  • Education group moves quickly to start building

     SHEPHERDSVILLE - Like cramming for a final exam, members of the Bullitt County Education Development Corp. are quickly moving forward with plans to construct a college facility.

    In its first meeting, the corporation set in place a number of committees with a goal to have things in place for receiving state approval on the $24-$28 million facility by mid-April.

  • Foundation gives over $12,000 to educational projects

     SHEPHERDSVILLE - Over $12,000 has been allocated to 10 schools thanks to a banner year for the Bullitt County Foundation for Excellence in Public Education.

    “Employee payroll deductions, private donations and a very successful Derby event helped generate the most money the foundation has ever seen,” according to District Volunteer Coordinator Judy Cederholm.

  • Fiscal Court supports efforts to build community college

     SHEPHERDSVILLE - By the time Bullitt Fiscal Court met on Dec. 3, the paperwork was in place that would get an organization - formed to have a community college facility built - in operation.

    The paperwork needed to begin the Bullitt County Education Development Corporation was ready and Bullitt Fiscal Court unanimously approved of its creation.

    John Snider, executive director of the Bullitt County Economic Development Authority and organizer of the efforts to build a college facility, said a single resolution would need approval.

  • Career Day has musical tone at MES

     PIONEER VILLAGE - Career Day was a good recruiting tool to bring in a musical entertainer interested in recruiting for the military.

    Sgt. 1st Class Jamie Buckley, assistant recruiting center commander at the U.S. Army center at Jefferson Mall, was invited by Maryville Elementary to speak with students at a Career Day about military jobs.

    Buckley did more than talk: The musician gave every Maryville student a copy of his new Country music album, compliments of the Army recruiting office.

  • Shelby Hogg receives welding recognition

     Welding honors were earned by a Bullitt East High School student at the Area Technology Center.

    Shelby Hogg, 17, took first place in the virtual welding competition in Harrodsburg and won a $250 welding helmet. He was also awarded a $500 scholarship from the Tulsa Welding School of Tulsa, OK.

    Fellow welders Lance Newton and Jacob Numann were also awarded $500 scholarships.

    Shelby actually had to compete twice.
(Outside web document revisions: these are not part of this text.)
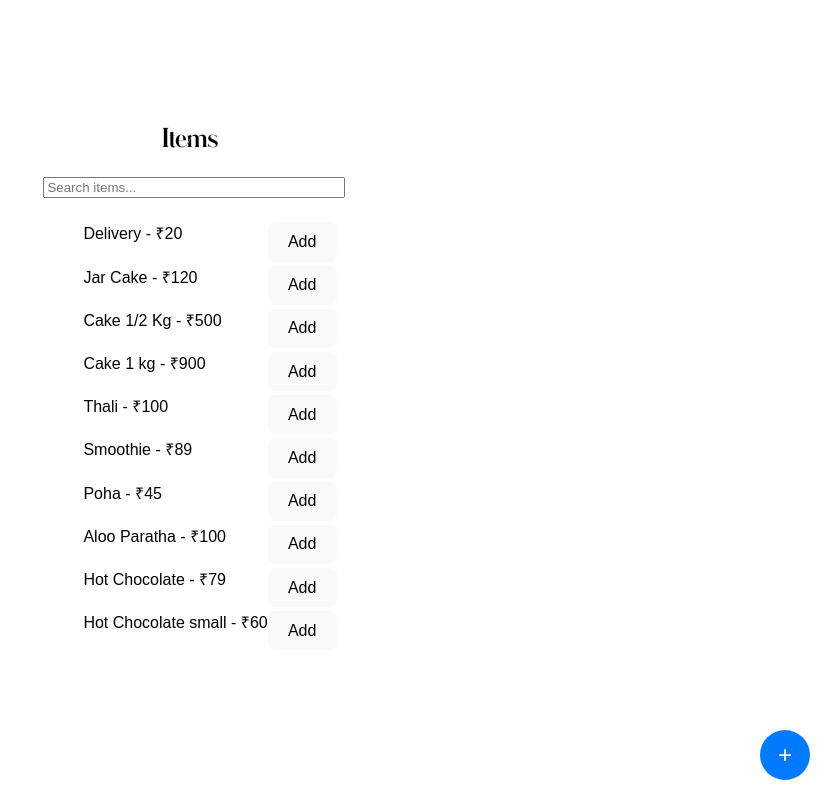
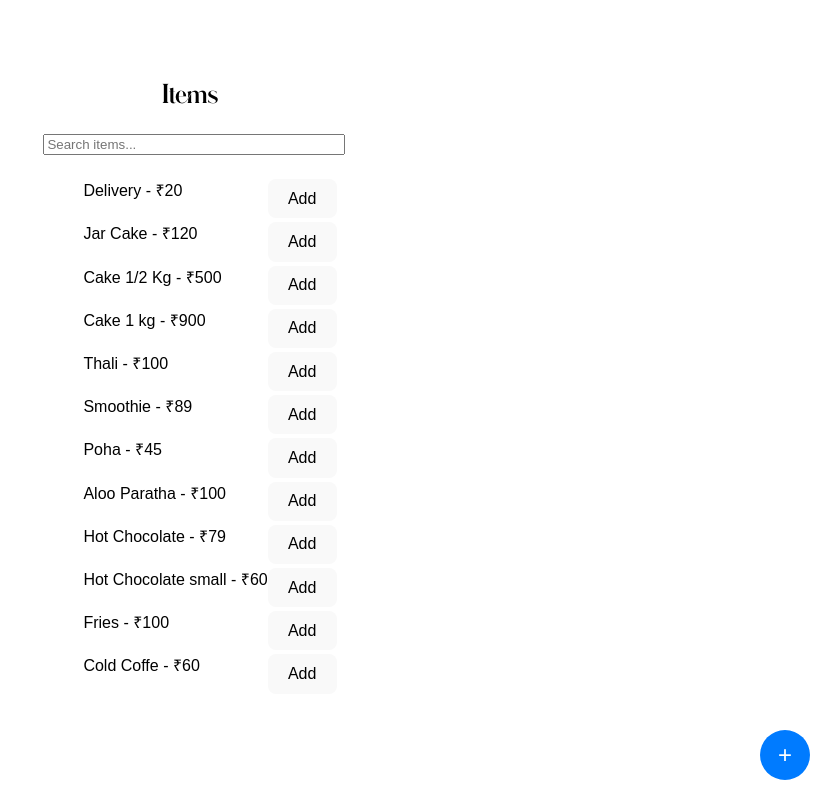
Before and after one commit to karanfulare/jivas, a React (Vite) app: page /invoice in a window 1280 px wide. Shown: the whole page, without its empty margins (450-1280 px from the left). Built offline with nearby package versions, Linux system fonts and the light colour scheme.

Commit message:
added new items

```diff
--- a/src/Invoice.jsx
+++ b/src/Invoice.jsx
@@ -10,7 +10,10 @@ const sampleItems = [
   { id: 7, name: 'Poha', cost: 45 },
   { id: 8, name: 'Aloo Paratha', cost: 100 },
   { id: 9, name: 'Hot Chocolate', cost: 79 },
-  { id: 10, name: 'Hot Chocolate small', cost: 60 }
+  { id: 10, name: 'Hot Chocolate small', cost: 60 },
+    { id: 11, name: 'Fries', cost: 100 },
+      { id: 12, name: 'Cold Coffe', cost: 60 }
+
 ];
 
 export default function InvoiceGenerator() {
```
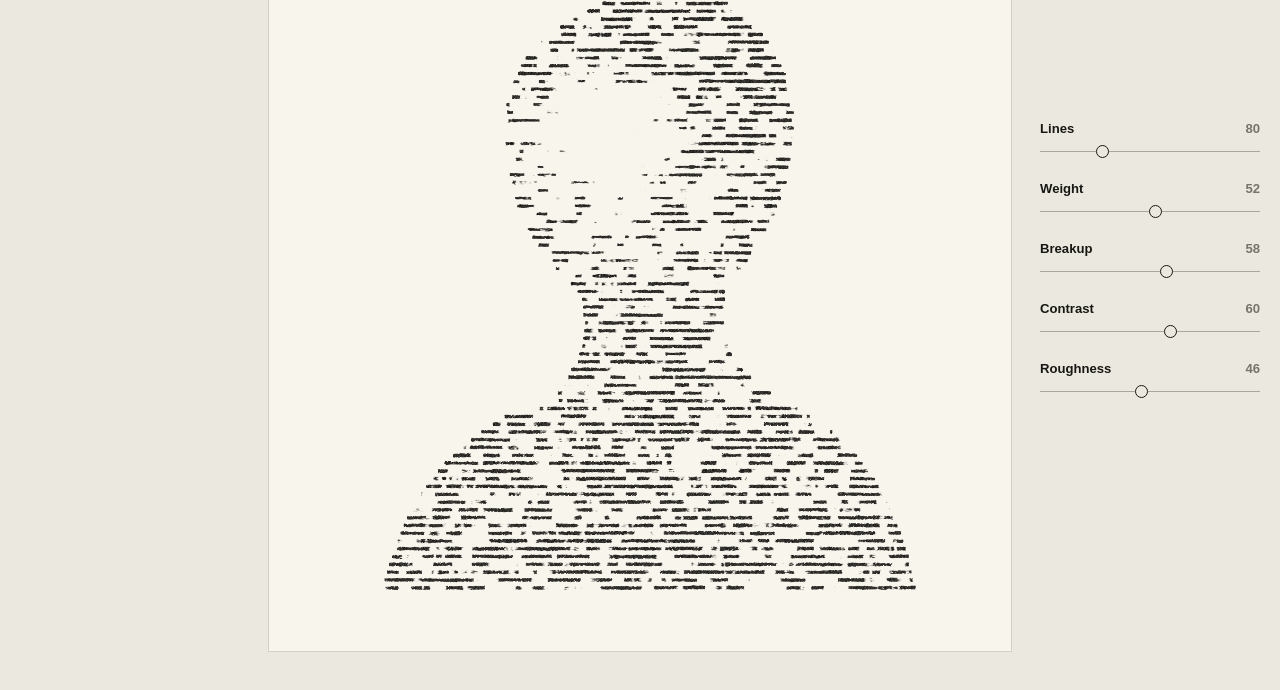
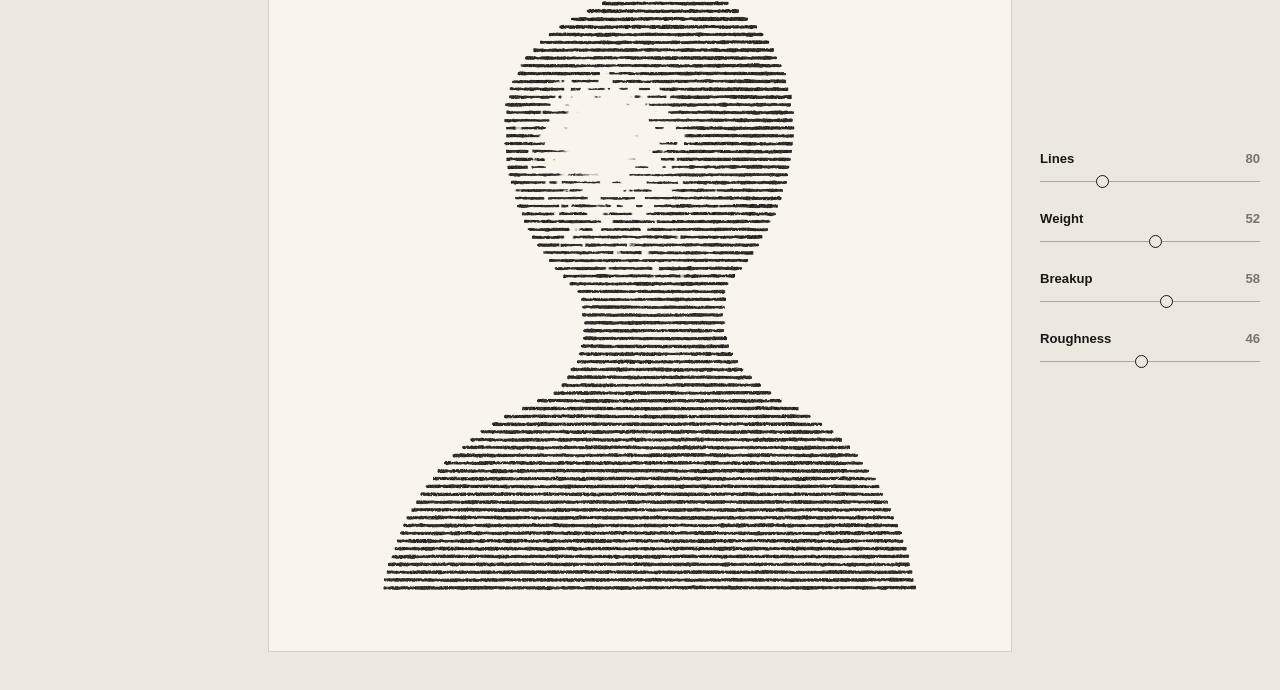
Before and after one commit to ntedvs/penline, a plain HTML site: page public/index.html in a window 1280 px wide. Shown: the part 120-810 px from the top of the page. Drawn offline with Linux system fonts and the light colour scheme.

Commit message:
move to public folder

```diff
--- a/app.js
+++ b/public/app.js
@@ -29,7 +29,6 @@ const fragmentSource = `
   uniform float u_lines;
   uniform float u_weight;
   uniform float u_breakup;
-  uniform float u_contrast;
   uniform float u_roughness;
 
   float hash(float n) {
@@ -99,15 +98,20 @@ const fragmentSource = `
     float darkness = darknessAt(sampleUv) * 0.5;
     darkness += darknessAt(sampleUv + vec2(pixelStep * 2.0, 0.0)) * 0.25;
     darkness += darknessAt(sampleUv - vec2(pixelStep * 2.0, 0.0)) * 0.25;
-    darkness = smoothstep(0.04 + u_contrast * 0.22, 0.94 - u_contrast * 0.22, darkness);
+    darkness = smoothstep(0.172, 0.808, darkness);
 
     float withinRow = fract(uv.y * u_lines) - 0.5;
     float x = uv.x * mix(28.0, 65.0, u_breakup);
     float breakNoise = fbm(x, seed);
-    float threshold = mix(0.78, 0.38, darkness) + u_breakup * 0.13;
+    float lightness = 1.0 - darkness;
+    float breakupInfluence = u_breakup * smoothstep(0.05, 0.65, lightness);
+    float highlightThreshold = mix(0.88, 0.32, darkness);
+    float threshold = mix(-0.05, highlightThreshold, sqrt(breakupInfluence));
     float endFray = noise2(vec2(uv.x * 240.0, withinRow * 8.0 + seed));
-    float frayedThreshold = threshold + (endFray - 0.5) * u_roughness * 0.16;
+    float frayedThreshold = threshold
+      + (endFray - 0.5) * u_roughness * breakupInfluence * 0.16;
     float occupancy = smoothstep(frayedThreshold - 0.035, frayedThreshold + 0.035, breakNoise);
+    occupancy = max(occupancy, smoothstep(0.7, 0.9, darkness));
     occupancy *= smoothstep(0.025, 0.13, darkness);
 
     float wobble = (noise(uv.x * 17.0, seed + 13.0) - 0.5) * u_roughness * 0.14;
@@ -219,9 +223,10 @@ gl.bufferData(
 )
 
 const uniforms = Object.fromEntries(
-  ["image", "imageSize", "canvasSize", "lines", "weight", "breakup", "contrast", "roughness"].map(
-    (name) => [name, gl.getUniformLocation(program, `u_${name}`)],
-  ),
+  ["image", "imageSize", "canvasSize", "lines", "weight", "breakup", "roughness"].map((name) => [
+    name,
+    gl.getUniformLocation(program, `u_${name}`),
+  ]),
 )
 
 const texture = gl.createTexture()
@@ -241,13 +246,12 @@ function setTexture(source) {
   render()
 }
 
-const defaults = { lines: 80, weight: 52, breakup: 58, contrast: 60, roughness: 46 }
+const defaults = { lines: 80, weight: 52, breakup: 58, roughness: 46 }
 const resetButton = document.querySelector("#reset-button")
 const controls = {
   lines: document.querySelector("#lines"),
   weight: document.querySelector("#weight"),
   breakup: document.querySelector("#breakup"),
-  contrast: document.querySelector("#contrast"),
   roughness: document.querySelector("#roughness"),
 }
 
@@ -272,7 +276,6 @@ function render() {
   gl.uniform1f(uniforms.lines, Number(controls.lines.value))
   gl.uniform1f(uniforms.weight, Number(controls.weight.value) / 100)
   gl.uniform1f(uniforms.breakup, Number(controls.breakup.value) / 100)
-  gl.uniform1f(uniforms.contrast, Number(controls.contrast.value) / 100)
   gl.uniform1f(uniforms.roughness, Number(controls.roughness.value) / 100)
   gl.drawArrays(gl.TRIANGLES, 0, 6)
 }
--- a/index.html
+++ b/public/index.html
@@ -51,14 +51,6 @@
 
           <div class="control">
             <div class="control-label">
-              <label for="contrast">Contrast</label>
-              <output for="contrast" id="contrast-value">60</output>
-            </div>
-            <input id="contrast" type="range" min="0" max="100" value="60" />
-          </div>
-
-          <div class="control">
-            <div class="control-label">
               <label for="roughness">Roughness</label>
               <output for="roughness" id="roughness-value">46</output>
             </div>
--- /dev/null
+++ b/wrangler.json
@@ -0,0 +1,5 @@
+{
+  "name": "penline",
+  "compatibility_date": "2026-08-15",
+  "assets": { "directory": "public" }
+}
```
Also changed, not shown: public/styles.css (renamed from styles.css), 1 other file.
He tied for first place then dueled in a weld-off to determine a winner.

  • Chapman gives back to MWES community

     MOUNT WASHINGTON - As a young tike, Bullitt East sophomore Nick Chapman enjoyed exploring Mount Washington Elementary School’s arboretum, so it was rather fitting when he got to give back by doing his Eagle Scout project there last spring.

    It had become overgrown, so the 16-year-old took a crew of about 11 people and they cut limbs, ripped out old plants and flowers and added new mulch. In addition, they added a bench.

    “It’s important to show that you care about things,” the member of Troop 100 said.